    Looking at the 6 lugs on the switch, we'll number them 1 to 6 starting with 1 at the upper right and going clockwise. You would then connect the leads from one cap to lugs 1/6, one cap to lugs 3/4, and the the third to lugs 1/4. You should be able to see this clearly in the photo where I'm holding the switch. The big Orange Drop cap is the one across lugs 1/4, which is selected with the switch in the center position.

    With the caps soldered to the switch, then you wire lug 2 to ground and lug 5 to the center lug on the tone pot. That's it! Below is a link to the standard P-Bass wiring diagram at Seymour Duncan. What we are doing is replacing the green cap by connecting lugs 2/5 from the switch where to the points where the cap was.

    Seymour Duncan P-Bass wiring diagram

    Lemme know if that isn't clear and I'll try to clarify.
  14. seedokebass


    Mar 21, 2009
    I was just thinking about this a week ago!

    Did you play around with different caps, or just decide to go with the .022 and .0047?
  15. I did it this way:::

    My original drawing, but I kept the Tone pot, although it doesnt show on the other two drawings::


    I hybridized it and this next pair is for the switch info only::


    But I used a slightly different switch::


    It works, and you can install whatever uF caps you want - I ran the .047uF, a .020uF and a .100uF cap and the Tone Knob still has command of the caps.
  16. 5013134368_3eb8f07ee3_o.

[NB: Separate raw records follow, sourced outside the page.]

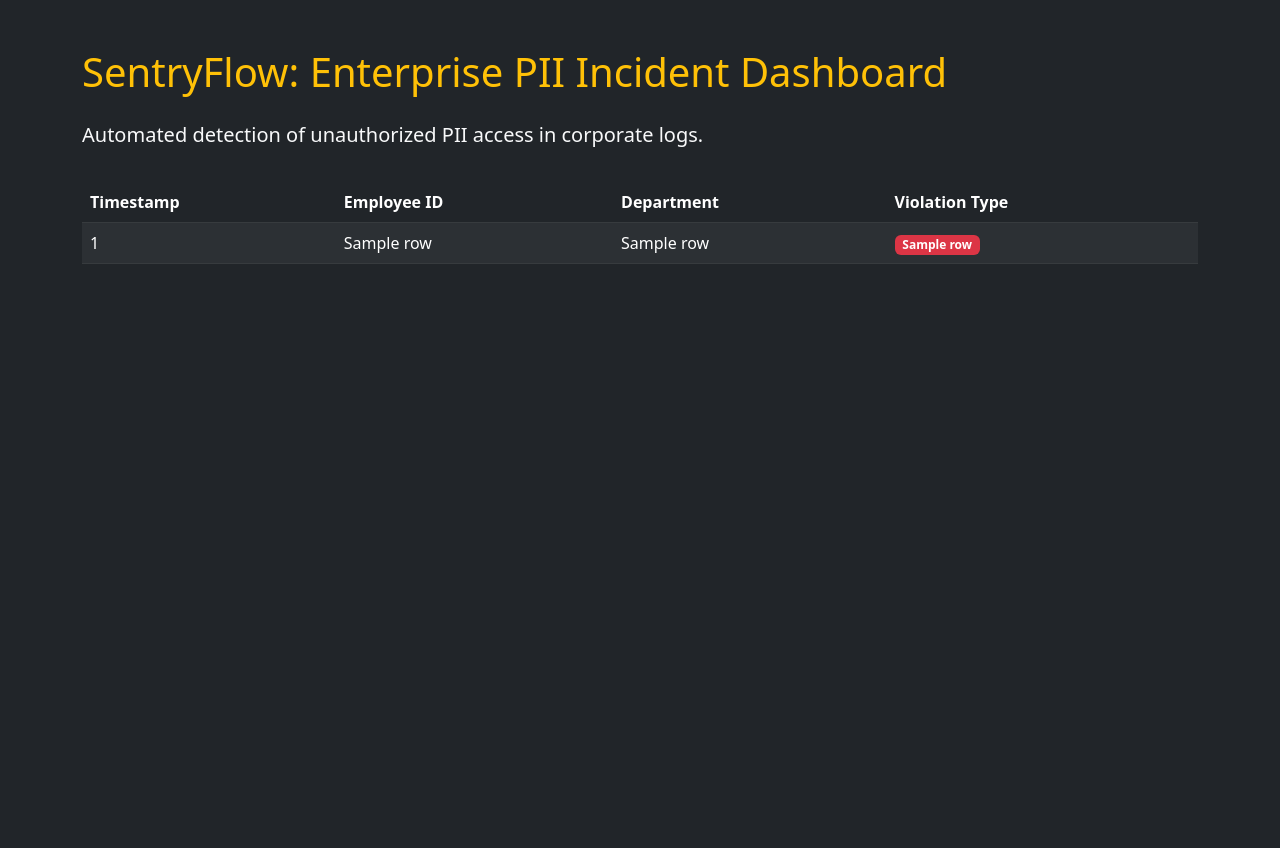
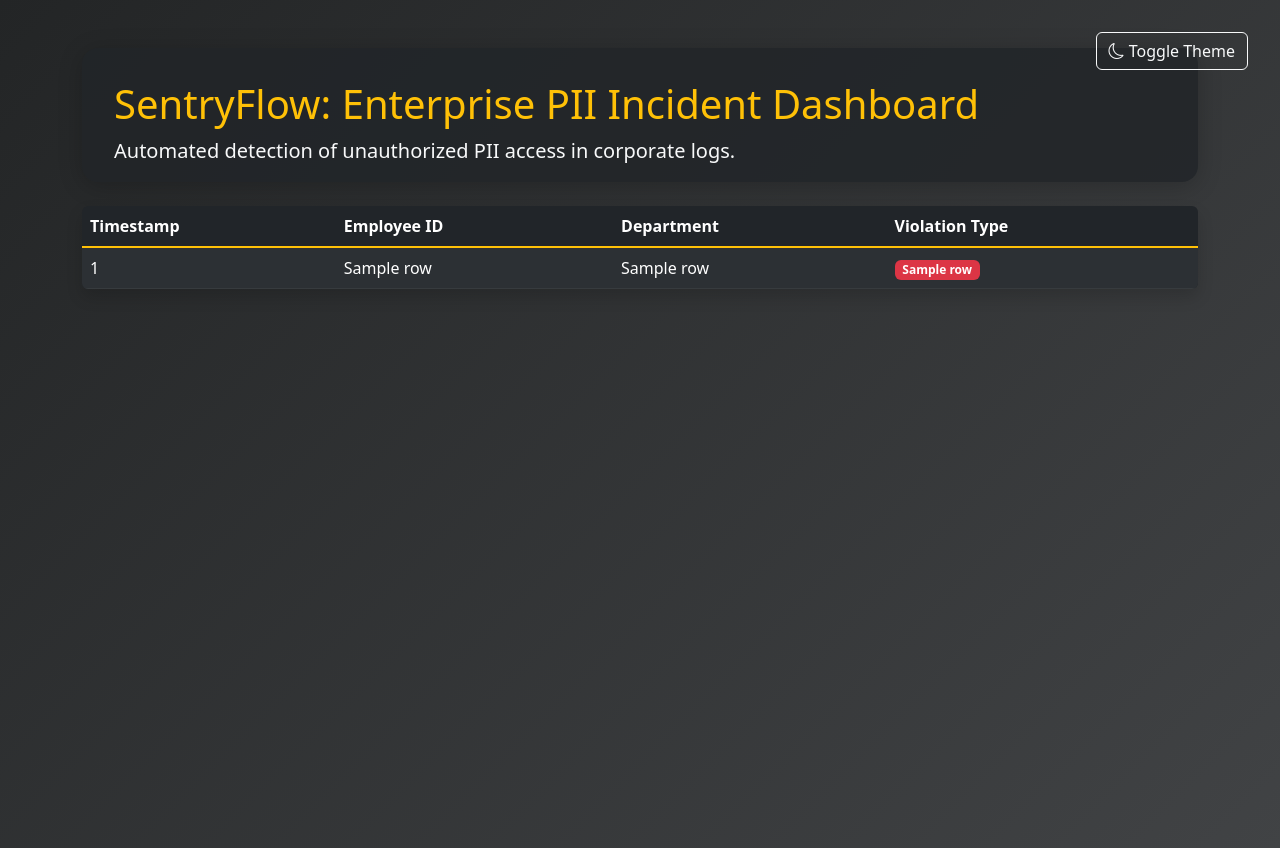
Before and after one commit to josiahb10/SentryFlow, a Flask app: template templates/index.html in a window 1280 px wide. Before the commit the page ends 264 px from the top, so only its background shows below. Run offline with Flask 3, Linux system fonts and the light colour scheme; the template is opened without the code that fills it: most values are stand-ins (such as "Sample title", 1, 10 or a date in 2020); some libraries are stand-ins or nearby versions.

Commit message:
edited dashboad

```diff
--- a/templates/index.html
+++ b/templates/index.html
@@ -1,18 +1,45 @@
 <!DOCTYPE html>
-<html lang="en">
+<html lang="en" data-bs-theme="dark">
 <head>
     <meta charset="UTF-8">
     <meta name="viewport" content="width=device-width, initial-scale=1.0">
     <title>SentryFlow Dashboard</title>
     <link href="https://cdn.jsdelivr.net/npm/bootstrap@5.3.0/dist/css/bootstrap.min.css" rel="stylesheet">
+    <style>
+        body {
+            min-height: 100vh;
+            background: linear-gradient(135deg, #232526 0%, #414345 100%);
+        }
+        .dashboard-header {
+            background: rgba(33,37,41,0.85);
+            border-radius: 1rem;
+            padding: 2rem 2rem 1rem 2rem;
+            box-shadow: 0 4px 24px rgba(0,0,0,0.2);
+        }
+        .theme-toggle {
+            position: absolute;
+            top: 2rem;
+            right: 2rem;
+        }
+        .table thead th {
+            border-bottom: 2px solid #ffc107;
+        }
+        .table-striped>tbody>tr:nth-of-type(odd)>* {
+            --bs-table-accent-bg: rgba(255,255,255,0.02);
+        }
+    </style>
 </head>
-<body class="bg-dark text-light">
+<body>
+    <button class="btn btn-outline-light theme-toggle" id="themeToggle" aria-label="Toggle theme">
+        <span id="themeIcon" class="bi bi-moon"></span> Toggle Theme
+    </button>
     <div class="container mt-5">
-        <h1 class="mb-4 text-warning">SentryFlow: Enterprise PII Incident Dashboard</h1>
-        <p class="lead">Automated detection of unauthorized PII access in corporate logs.</p>
-
-        <div class="table-responsive">
-            <table class="table table-dark table-striped table-hover mt-3">
+        <div class="dashboard-header mb-4">
+            <h1 class="text-warning mb-2">SentryFlow: Enterprise PII Incident Dashboard</h1>
+            <p class="lead text-light mb-0">Automated detection of unauthorized PII access in corporate logs.</p>
+        </div>
+        <div class="table-responsive shadow rounded">
+            <table class="table table-dark table-striped table-hover align-middle mb-0">
                 <thead>
                     <tr>
                         <th>Timestamp</th>
@@ -24,11 +51,46 @@
                 <tbody>
                     {% for row in incidents %}
                     <tr>
-                        <td>{{ row[0] }}</td> <td>{{ row[1] }}</td> <td>{{ row[2] }}</td> <td><span class="badge bg-danger">{{ row[3] }}</span></td> </tr>
+                        <td>{{ row.0 }}</td>
+                        <td>{{ row.1 }}</td>
+                        <td>{{ row.2 }}</td>
+                        <td><span class="badge bg-danger">{{ row.3 }}</span></td>
+                    </tr>
                     {% endfor %}
                 </tbody>
             </table>
         </div>
     </div>
+    <script src="https://cdn.jsdelivr.net/npm/bootstrap-icons@1.10.5/font/bootstrap-icons.js"></script>
+    <script>
+        // Theme toggle logic
+        const themeToggle = document.getElementById('themeToggle');
+        const themeIcon = document.getElementById('themeIcon');
+        const html = document.documentElement;
+
+        // Set initial theme from localStorage
+        if (localStorage.getItem('bsTheme') === 'light') {
+            html.setAttribute('data-bs-theme', 'light');
+            themeIcon.className = 'bi bi-sun';
+            themeToggle.classList.replace('btn-outline-light', 'btn-outline-dark');
+        }
+
+        themeToggle.addEventListener('click', () => {
+            const currentTheme = html.getAttribute('data-bs-theme');
+            if (currentTheme === 'dark') {
+                html.setAttribute('data-bs-theme', 'light');
+                themeIcon.className = 'bi bi-sun';
+                themeToggle.classList.replace('btn-outline-light', 'btn-outline-dark');
+                localStorage.setItem('bsTheme', 'light');
+            } else {
+                html.setAttribute('data-bs-theme', 'dark');
+                themeIcon.className = 'bi bi-moon';
+                themeToggle.classList.replace('btn-outline-dark', 'btn-outline-light');
+                localStorage.setItem('bsTheme', 'dark');
+            }
+        });
+    </script>
+    <!-- Bootstrap Icons CDN -->
+    <link rel="stylesheet" href="https://cdn.jsdelivr.net/npm/bootstrap-icons@1.10.5/font/bootstrap-icons.css">
 </body>
 </html>
```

    This diagram shows two cap values and a bypass, but you can add a third cap to the unused terminal for 3 cap values.
    CaneyBoniface likes this.
  17. Tried .001, .0022, .0047, .01, .015, .022, .033, .047, .068, .10 with some in a couple different cap types. Didn't really notice any difference in cap types with the exception of the .015 cap which was a boutique Jensen oil-and-paper cap which I didn't like b/c when the cap was dialed all the way in there was a distinct "phaser" quality to the tone. The caps I chose were a .0047 (generic ceramic disc), .022 (yellow Mallory 150, polyester-film) and .047 (100v Sprague Orange Drop, polypropylene-film). People talk about the Orange Drop as a tone "upgrade", but frankly I don't hear any difference between it and a cheap ceramic. But the OD is smaller and might be longer lasting in the long run. Pretty lookin' though, I'll give you that!
  18. Here is the wiring diagram for how I set things up. I like this scheme b/c it is completely self contained on the switch and might be a little clearer to understand - i.e. you remove the standard cap on the tone pot and wire lugs 2/5 from the switch right to the same points.

    CaneyBoniface and Kikegg like this.
  19. TomA1234


    Jul 27, 2009
    Fareham, England
    This is an awesome idea. I have loads of spare caps. I am going to "borrow" it.:D

  20. That's right. A cap is a cap and if the tolerances are good enough (NASA caps are the best!), you won't hear any differences at the minuscule voltages and signal values we get outta a passive system.

    Size-wise - I don't think an Orange cap is any smaller than this::


    (Radio Schlack - 3/99¢)

    As far as wearing out - 'tain't gonna happen. There's no moving parts, and unless you use an old paper/wax cap from a 1928 Crosley radio, you won't have any oil or grease leak out either.

    Orange caps are a rip off associated with boutique gear, when in reality they are vastly overpriced and even if their tolerances were tighter, we ain't talking space ships here.